When you have gone through the records below, state only how many lines include the word "README".

==== DATA RECORDS ====

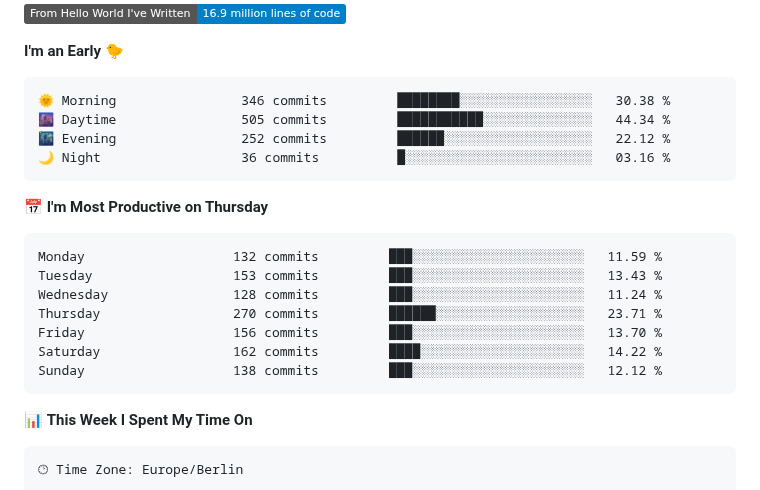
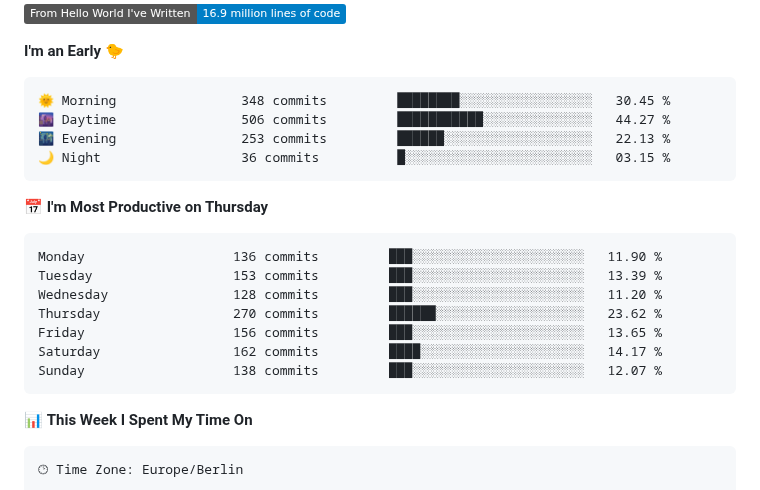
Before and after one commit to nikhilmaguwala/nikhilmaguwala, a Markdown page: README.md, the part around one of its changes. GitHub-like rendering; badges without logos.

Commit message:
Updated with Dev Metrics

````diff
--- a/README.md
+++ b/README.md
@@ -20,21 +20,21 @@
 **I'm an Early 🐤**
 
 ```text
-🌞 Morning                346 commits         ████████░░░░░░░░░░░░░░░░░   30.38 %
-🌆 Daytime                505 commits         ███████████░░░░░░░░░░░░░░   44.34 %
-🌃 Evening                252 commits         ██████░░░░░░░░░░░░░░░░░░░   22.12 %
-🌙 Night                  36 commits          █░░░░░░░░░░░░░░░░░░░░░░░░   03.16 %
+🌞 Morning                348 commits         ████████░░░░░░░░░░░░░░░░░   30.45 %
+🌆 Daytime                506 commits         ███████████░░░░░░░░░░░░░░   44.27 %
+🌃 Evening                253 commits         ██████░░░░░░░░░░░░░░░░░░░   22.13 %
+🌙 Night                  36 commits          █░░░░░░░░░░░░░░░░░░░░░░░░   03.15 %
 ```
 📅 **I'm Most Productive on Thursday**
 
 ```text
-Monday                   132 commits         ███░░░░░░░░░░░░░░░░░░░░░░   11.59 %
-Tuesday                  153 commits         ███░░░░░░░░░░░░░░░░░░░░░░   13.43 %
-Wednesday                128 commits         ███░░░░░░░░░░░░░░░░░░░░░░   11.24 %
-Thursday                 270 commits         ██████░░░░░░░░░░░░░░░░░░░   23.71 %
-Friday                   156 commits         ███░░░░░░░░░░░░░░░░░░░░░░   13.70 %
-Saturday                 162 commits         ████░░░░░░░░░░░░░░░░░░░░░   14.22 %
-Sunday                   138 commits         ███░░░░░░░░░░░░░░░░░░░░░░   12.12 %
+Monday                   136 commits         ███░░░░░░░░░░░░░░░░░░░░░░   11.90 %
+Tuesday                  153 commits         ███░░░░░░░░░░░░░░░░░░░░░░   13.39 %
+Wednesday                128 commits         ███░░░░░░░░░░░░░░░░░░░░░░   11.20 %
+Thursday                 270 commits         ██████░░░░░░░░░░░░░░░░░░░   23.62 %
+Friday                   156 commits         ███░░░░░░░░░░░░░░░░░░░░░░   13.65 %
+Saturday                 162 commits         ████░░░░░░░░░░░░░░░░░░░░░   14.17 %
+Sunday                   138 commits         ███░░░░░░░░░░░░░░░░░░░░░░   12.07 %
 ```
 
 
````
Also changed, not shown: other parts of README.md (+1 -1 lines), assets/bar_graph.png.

====

YOUR SOLUTION: 4